Word for word, repeat each record that follows.
★ ★ ★ ★ ★ ★ ★
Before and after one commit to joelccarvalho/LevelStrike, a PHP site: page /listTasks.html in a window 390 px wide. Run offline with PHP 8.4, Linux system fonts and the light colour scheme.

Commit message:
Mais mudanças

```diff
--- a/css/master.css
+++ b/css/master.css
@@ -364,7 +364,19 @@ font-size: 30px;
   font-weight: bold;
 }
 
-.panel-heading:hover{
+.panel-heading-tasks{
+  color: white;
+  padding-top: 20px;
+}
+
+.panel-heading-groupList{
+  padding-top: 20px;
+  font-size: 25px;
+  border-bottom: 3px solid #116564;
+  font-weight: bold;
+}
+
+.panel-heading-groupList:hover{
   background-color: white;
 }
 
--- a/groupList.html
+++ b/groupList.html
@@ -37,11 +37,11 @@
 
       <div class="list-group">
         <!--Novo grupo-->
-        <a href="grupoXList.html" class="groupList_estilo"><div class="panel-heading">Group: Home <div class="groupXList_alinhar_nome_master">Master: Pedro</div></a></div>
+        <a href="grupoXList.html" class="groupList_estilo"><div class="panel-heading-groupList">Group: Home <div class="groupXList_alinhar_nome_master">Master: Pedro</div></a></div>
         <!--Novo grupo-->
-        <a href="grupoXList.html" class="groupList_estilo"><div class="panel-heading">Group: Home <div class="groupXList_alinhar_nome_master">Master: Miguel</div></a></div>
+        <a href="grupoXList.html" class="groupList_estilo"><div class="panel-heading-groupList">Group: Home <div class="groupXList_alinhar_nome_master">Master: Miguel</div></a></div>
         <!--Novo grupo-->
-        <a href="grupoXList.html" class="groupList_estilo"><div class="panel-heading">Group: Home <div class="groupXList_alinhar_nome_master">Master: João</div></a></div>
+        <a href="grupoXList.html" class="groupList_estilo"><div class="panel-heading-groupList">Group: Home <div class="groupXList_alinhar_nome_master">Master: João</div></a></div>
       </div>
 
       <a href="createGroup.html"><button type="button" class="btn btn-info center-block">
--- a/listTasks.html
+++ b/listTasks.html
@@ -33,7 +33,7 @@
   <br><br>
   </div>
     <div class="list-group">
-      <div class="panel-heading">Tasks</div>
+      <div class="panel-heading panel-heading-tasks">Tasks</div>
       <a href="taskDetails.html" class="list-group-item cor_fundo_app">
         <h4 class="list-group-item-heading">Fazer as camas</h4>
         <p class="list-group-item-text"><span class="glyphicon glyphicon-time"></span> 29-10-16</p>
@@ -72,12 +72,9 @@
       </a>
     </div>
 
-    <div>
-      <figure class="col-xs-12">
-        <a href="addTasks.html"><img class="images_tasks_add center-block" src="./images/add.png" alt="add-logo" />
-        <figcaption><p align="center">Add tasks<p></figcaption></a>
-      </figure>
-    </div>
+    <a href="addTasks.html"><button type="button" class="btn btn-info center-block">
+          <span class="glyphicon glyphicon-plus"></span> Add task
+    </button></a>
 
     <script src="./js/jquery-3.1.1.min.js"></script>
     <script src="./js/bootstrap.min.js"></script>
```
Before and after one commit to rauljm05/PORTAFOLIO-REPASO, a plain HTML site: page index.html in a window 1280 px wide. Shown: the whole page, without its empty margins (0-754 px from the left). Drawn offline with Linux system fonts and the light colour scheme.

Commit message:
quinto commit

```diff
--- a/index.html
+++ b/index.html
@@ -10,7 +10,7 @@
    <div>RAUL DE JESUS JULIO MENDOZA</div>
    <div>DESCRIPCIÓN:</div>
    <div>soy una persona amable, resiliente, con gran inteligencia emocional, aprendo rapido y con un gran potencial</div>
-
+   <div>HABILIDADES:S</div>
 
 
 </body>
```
★ ★ ★ ★ ★ ★ ★
[RESULT]:
Before and after one commit to joelccarvalho/LevelStrike, a PHP site: page /listTasks.html in a window 390 px wide. Run offline with PHP 8.4, Linux system fonts and the light colour scheme.

Commit message:
Mais mudanças

```diff
--- a/css/master.css
+++ b/css/master.css
@@ -364,7 +364,19 @@ font-size: 30px;
   font-weight: bold;
 }
 
-.panel-heading:hover{
+.panel-heading-tasks{
+  color: white;
+  padding-top: 20px;
+}
+
+.panel-heading-groupList{
+  padding-top: 20px;
+  font-size: 25px;
+  border-bottom: 3px solid #116564;
+  font-weight: bold;
+}
+
+.panel-heading-groupList:hover{
   background-color: white;
 }
 
--- a/groupList.html
+++ b/groupList.html
@@ -37,11 +37,11 @@
 
       <div class="list-group">
         <!--Novo grupo-->
-        <a href="grupoXList.html" class="groupList_estilo"><div class="panel-heading">Group: Home <div class="groupXList_alinhar_nome_master">Master: Pedro</div></a></div>
+        <a href="grupoXList.html" class="groupList_estilo"><div class="panel-heading-groupList">Group: Home <div class="groupXList_alinhar_nome_master">Master: Pedro</div></a></div>
         <!--Novo grupo-->
-        <a href="grupoXList.html" class="groupList_estilo"><div class="panel-heading">Group: Home <div class="groupXList_alinhar_nome_master">Master: Miguel</div></a></div>
+        <a href="grupoXList.html" class="groupList_estilo"><div class="panel-heading-groupList">Group: Home <div class="groupXList_alinhar_nome_master">Master: Miguel</div></a></div>
         <!--Novo grupo-->
-        <a href="grupoXList.html" class="groupList_estilo"><div class="panel-heading">Group: Home <div class="groupXList_alinhar_nome_master">Master: João</div></a></div>
+        <a href="grupoXList.html" class="groupList_estilo"><div class="panel-heading-groupList">Group: Home <div class="groupXList_alinhar_nome_master">Master: João</div></a></div>
       </div>
 
       <a href="createGroup.html"><button type="button" class="btn btn-info center-block">
--- a/listTasks.html
+++ b/listTasks.html
@@ -33,7 +33,7 @@
   <br><br>
   </div>
     <div class="list-group">
-      <div class="panel-heading">Tasks</div>
+      <div class="panel-heading panel-heading-tasks">Tasks</div>
       <a href="taskDetails.html" class="list-group-item cor_fundo_app">
         <h4 class="list-group-item-heading">Fazer as camas</h4>
         <p class="list-group-item-text"><span class="glyphicon glyphicon-time"></span> 29-10-16</p>
@@ -72,12 +72,9 @@
       </a>
     </div>
 
-    <div>
-      <figure class="col-xs-12">
-        <a href="addTasks.html"><img class="images_tasks_add center-block" src="./images/add.png" alt="add-logo" />
-        <figcaption><p align="center">Add tasks<p></figcaption></a>
-      </figure>
-    </div>
+    <a href="addTasks.html"><button type="button" class="btn btn-info center-block">
+          <span class="glyphicon glyphicon-plus"></span> Add task
+    </button></a>
 
     <script src="./js/jquery-3.1.1.min.js"></script>
     <script src="./js/bootstrap.min.js"></script>
```
Before and after one commit to rauljm05/PORTAFOLIO-REPASO, a plain HTML site: page index.html in a window 1280 px wide. Shown: the whole page, without its empty margins (0-754 px from the left). Drawn offline with Linux system fonts and the light colour scheme.

Commit message:
quinto commit

```diff
--- a/index.html
+++ b/index.html
@@ -10,7 +10,7 @@
    <div>RAUL DE JESUS JULIO MENDOZA</div>
    <div>DESCRIPCIÓN:</div>
    <div>soy una persona amable, resiliente, con gran inteligencia emocional, aprendo rapido y con un gran potencial</div>
-
+   <div>HABILIDADES:S</div>
 
 
 </body>
```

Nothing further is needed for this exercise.